Today, with the background now dry, I’m tackling another layer. Along with some thinner layers over the whole thing, I now need to add some thick impasto layers where the suggestion of the boatyard would be. It’s a little daunting as once dry these thicker textural areas are there for good and will shape the composition of the final piece.
Often the messiest stage of the painting, I am adding layers that you only want a glimpse of when the final coat goes on. Brushes ready I turn up the stereo and begin to mix the bowls of paint.
Studio tunes of the day – music to lose yourself in! :
James Blackshore ‘Cross’
Fever Ray ‘Coconut’
On a bright day I get the background down. I spend time carefully blending my colours, six of them in bowls. I’ve chosen a palette of Charcoal grey, burgundy, olive, and lighter hues of white, grey and a creamier colour to add some warmth. I love nothing better than painting twilight, or thunder storms brewing, but for this piece I want to keep the light predominantly calm and not to feel cold once it hangs in the light, bright space of the council reception.
I work quickly, instinctively, gradually covering both panels. At this stage there is little detail, only the rough shapes of trees, shore and sky. It’s a thrill to work so large and I love it, revelling in the freedom of moving swathes of colour around such a large surface and beginning to see a hint of what this painting will become. Once this first layer is complete, now follows a period of waiting for it to dry (at this time of year the studio is freezing, and drying times frustratingly long) before the next can begin.

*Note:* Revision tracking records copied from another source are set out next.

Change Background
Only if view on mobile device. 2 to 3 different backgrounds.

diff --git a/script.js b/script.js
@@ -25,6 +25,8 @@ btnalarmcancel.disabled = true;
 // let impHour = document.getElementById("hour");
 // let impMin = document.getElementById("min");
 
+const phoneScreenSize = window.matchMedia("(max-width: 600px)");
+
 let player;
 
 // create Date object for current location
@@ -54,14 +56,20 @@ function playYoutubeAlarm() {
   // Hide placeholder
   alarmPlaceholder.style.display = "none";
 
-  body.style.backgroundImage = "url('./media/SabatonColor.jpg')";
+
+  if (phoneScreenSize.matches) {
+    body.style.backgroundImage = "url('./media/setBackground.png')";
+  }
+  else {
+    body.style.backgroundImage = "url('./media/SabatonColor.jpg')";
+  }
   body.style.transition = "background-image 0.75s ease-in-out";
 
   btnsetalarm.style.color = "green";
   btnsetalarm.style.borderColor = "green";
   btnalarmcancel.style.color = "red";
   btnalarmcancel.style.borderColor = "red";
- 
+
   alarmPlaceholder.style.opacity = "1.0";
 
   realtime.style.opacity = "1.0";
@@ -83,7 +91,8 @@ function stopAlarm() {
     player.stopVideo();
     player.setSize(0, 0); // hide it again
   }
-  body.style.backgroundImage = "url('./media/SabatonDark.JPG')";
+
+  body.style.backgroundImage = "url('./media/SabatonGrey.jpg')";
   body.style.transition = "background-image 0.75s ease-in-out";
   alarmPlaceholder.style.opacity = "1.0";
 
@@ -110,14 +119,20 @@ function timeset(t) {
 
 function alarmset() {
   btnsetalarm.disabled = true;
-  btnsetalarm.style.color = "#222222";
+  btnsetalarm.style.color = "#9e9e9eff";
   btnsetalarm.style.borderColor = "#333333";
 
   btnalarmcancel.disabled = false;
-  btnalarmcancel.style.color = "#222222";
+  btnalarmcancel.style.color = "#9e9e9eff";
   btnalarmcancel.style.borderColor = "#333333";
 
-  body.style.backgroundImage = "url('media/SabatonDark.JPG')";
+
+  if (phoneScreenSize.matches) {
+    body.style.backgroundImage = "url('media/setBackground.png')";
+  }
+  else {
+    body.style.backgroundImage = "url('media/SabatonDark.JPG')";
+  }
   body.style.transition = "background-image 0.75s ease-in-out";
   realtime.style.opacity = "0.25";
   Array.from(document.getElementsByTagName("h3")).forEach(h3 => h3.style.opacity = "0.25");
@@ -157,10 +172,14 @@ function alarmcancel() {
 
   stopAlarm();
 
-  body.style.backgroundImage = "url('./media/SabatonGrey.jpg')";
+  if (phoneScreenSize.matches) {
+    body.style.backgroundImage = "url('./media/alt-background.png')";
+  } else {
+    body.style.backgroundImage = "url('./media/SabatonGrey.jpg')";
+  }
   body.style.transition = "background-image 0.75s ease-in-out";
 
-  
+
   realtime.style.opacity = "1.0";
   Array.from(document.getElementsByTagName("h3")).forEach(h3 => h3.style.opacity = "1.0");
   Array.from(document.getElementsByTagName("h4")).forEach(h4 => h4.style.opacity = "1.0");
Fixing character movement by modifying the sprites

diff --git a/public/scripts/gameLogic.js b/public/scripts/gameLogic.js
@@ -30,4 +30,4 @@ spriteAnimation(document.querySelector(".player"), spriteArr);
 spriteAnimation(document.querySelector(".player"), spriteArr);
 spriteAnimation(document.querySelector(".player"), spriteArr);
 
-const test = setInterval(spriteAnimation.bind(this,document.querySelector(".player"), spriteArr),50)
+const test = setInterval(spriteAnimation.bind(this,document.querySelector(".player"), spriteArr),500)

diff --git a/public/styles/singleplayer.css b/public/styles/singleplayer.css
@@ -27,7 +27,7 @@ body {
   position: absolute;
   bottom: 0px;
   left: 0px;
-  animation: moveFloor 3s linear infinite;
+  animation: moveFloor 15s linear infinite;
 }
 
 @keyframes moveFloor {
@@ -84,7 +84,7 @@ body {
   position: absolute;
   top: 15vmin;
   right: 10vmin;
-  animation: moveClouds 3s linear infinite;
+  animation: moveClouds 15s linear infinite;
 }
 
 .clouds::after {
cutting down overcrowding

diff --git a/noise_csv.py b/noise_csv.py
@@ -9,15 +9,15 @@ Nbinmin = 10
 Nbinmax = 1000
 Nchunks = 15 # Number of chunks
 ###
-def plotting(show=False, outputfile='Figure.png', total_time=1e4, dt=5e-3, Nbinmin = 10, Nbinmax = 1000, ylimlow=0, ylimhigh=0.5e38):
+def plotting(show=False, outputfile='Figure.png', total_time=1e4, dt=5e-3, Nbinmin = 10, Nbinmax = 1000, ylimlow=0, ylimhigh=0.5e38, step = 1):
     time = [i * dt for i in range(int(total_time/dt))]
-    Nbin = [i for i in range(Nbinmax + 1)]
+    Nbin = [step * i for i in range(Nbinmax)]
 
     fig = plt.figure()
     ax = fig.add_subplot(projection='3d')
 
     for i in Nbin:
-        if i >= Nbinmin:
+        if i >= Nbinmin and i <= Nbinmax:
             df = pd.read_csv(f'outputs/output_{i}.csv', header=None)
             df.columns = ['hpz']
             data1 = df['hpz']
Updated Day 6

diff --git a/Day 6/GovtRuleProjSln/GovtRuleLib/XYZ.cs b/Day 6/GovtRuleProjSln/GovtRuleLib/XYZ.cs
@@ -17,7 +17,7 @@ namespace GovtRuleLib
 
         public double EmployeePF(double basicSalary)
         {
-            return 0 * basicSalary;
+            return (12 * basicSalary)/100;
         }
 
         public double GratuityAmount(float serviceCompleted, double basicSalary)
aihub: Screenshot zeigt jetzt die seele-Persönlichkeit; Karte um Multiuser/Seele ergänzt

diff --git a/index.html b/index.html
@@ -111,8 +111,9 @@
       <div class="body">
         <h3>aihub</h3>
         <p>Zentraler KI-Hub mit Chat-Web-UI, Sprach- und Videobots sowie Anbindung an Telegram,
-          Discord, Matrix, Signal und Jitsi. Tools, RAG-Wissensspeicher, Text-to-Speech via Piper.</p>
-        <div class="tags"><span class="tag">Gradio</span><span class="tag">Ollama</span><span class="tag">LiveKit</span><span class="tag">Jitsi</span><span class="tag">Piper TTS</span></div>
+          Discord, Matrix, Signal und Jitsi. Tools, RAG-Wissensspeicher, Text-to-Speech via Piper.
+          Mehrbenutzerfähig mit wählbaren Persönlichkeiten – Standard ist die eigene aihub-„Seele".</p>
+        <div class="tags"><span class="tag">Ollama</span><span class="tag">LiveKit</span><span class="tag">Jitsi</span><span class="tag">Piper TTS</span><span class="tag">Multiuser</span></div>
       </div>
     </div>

Studio tune of the day: Beethoven’s 5th Piano Concerto ‘Emperor’ – this glorious piece always makes me feel energised! essential for gearing up to work big.